Adequate catheter-tissue contact facilitates efficient heat energy transfer to target tissue. Tissue contact is thus critical to achieving lesion transmurality and success of radiofrequency (RF) ablation procedures, a fact recognized more than 2 decades ago. The availability of real-time contact force (CF)–sensing catheters has reinvigorated the field of ablation biophysics and optimized lesion formation. The ability to measure and display CF came with the promise of dramatic improvement in safety and efficacy; however, CF quality was noted to have just as important an influence on lesion formation as absolute CF quantity. Multiple other factors have emerged as key elements influencing effective lesion formation, including catheter stability, lesion contiguity and continuity, lesion density, contact homogeneity across a line of ablation, spatiotemporal dynamics of contact governed by cardiac and respiratory motion, contact directionality, and anatomic wall thickness, in addition to traditional ablation indices of power and RF duration. There is greater appreciation of surrogate markers as a guide to lesion formation, such as impedance fall, loss of pace capture, and change in unipolar electrogram morphology. In contrast, other surrogates such as tactile feedback, catheter motion, and electrogram amplitude are notably poor predictors of actual contact and lesion formation. This review aims to contextualize the role of CF sensing in lesion formation with respect of the fundamental principles of biophysics of RF ablation and summarize the state-of-the-art evidence behind the role of CF in optimizing lesion formation.
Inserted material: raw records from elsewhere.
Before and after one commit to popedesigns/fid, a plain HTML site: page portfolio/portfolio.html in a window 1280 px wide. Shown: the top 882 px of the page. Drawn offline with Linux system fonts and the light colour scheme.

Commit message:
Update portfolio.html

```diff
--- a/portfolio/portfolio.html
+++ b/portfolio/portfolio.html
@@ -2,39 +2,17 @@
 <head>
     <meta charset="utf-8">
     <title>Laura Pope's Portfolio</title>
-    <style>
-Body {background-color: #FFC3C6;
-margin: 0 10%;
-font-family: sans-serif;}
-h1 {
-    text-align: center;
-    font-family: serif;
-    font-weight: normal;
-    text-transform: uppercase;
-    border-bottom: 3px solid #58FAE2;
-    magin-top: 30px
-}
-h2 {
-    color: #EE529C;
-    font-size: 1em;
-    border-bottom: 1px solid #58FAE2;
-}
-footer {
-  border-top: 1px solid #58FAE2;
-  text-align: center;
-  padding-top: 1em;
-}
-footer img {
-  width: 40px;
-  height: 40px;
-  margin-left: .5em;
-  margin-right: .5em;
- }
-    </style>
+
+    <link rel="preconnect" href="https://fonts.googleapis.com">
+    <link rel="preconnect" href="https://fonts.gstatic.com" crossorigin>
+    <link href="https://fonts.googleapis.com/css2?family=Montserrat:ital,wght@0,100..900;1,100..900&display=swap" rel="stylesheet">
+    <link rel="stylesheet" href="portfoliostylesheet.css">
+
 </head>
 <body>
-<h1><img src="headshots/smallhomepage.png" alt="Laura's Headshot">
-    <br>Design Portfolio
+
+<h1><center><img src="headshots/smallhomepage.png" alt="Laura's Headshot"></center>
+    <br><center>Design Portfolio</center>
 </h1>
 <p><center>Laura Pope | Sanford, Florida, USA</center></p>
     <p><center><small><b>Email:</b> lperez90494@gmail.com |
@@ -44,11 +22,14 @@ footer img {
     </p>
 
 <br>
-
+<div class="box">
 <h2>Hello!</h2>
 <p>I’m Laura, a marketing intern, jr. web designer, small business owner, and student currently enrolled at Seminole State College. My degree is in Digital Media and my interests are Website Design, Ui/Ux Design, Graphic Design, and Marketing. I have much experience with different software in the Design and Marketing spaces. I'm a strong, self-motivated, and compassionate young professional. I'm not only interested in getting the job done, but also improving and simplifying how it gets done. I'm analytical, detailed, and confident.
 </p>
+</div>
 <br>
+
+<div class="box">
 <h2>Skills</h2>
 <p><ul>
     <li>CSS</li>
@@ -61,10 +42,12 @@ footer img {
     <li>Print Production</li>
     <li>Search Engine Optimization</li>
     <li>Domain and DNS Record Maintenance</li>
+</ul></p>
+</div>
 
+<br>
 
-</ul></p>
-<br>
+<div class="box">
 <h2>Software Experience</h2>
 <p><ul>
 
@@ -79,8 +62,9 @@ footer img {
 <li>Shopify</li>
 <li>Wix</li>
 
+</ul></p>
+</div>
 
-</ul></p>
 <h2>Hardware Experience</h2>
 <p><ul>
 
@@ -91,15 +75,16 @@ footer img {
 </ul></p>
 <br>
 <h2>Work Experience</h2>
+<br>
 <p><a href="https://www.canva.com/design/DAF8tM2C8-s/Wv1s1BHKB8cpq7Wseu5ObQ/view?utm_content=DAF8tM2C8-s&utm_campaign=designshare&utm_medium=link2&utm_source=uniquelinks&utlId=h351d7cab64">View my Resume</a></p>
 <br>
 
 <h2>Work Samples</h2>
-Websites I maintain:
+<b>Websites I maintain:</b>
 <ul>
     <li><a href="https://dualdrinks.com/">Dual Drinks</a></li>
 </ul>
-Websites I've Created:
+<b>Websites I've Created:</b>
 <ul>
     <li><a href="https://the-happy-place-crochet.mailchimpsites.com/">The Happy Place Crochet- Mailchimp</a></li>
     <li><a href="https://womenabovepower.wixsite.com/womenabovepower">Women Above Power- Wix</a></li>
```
- atrial fibrillation
- atrial flutter
- catheter ablation
- contact force
- impedance fall
- pace capture
- ventricular tachycardia
Dr. Kumar is a recipient of the Neil Hamilton Fairley Overseas Research scholarship, cofunded by the National Health and Medical Research Council and the National Heart Foundation of Australia, and the Bushell Travelling Fellowship, funded by the Royal Australasian College of Physicians. Dr. Stevenson is co-holder of a patent for needle ablation that is consigned to Brigham and Women’s Hospital; his spouse receives research support from St. Jude Medical; and has received speaker honoraria from Boston Scientific and Biosense Webster. Dr. Michaud has received consulting fees/honoraria from Boston Scientific, Biotronik, Medtronic, and Abbott/St. Jude Medical; and has received research funding from Boston Scientific and Biosense Webster. All other authors have reported that they have no relationships relevant to the contents of this paper to disclose. Drs. Ariyarathna and Kumar contributed equally to this work and are joint first authors.
All authors attest they are in compliance with human studies committees and animal welfare regulations of the authors’ institutions and Food and Drug Administration guidelines, including patient consent where appropriate. For more information, visit the JACC: Clinical Electrophysiology author instructions page.
- Received October 23, 2017.
- Revision received March 12, 2018.
- Accepted March 22, 2018.
- 2018 American College of Cardiology Foundation
This article requires a subscription or purchase to view the full text. If you are a subscriber or member, click Login or the Subscribe link (top menu above) to access this article.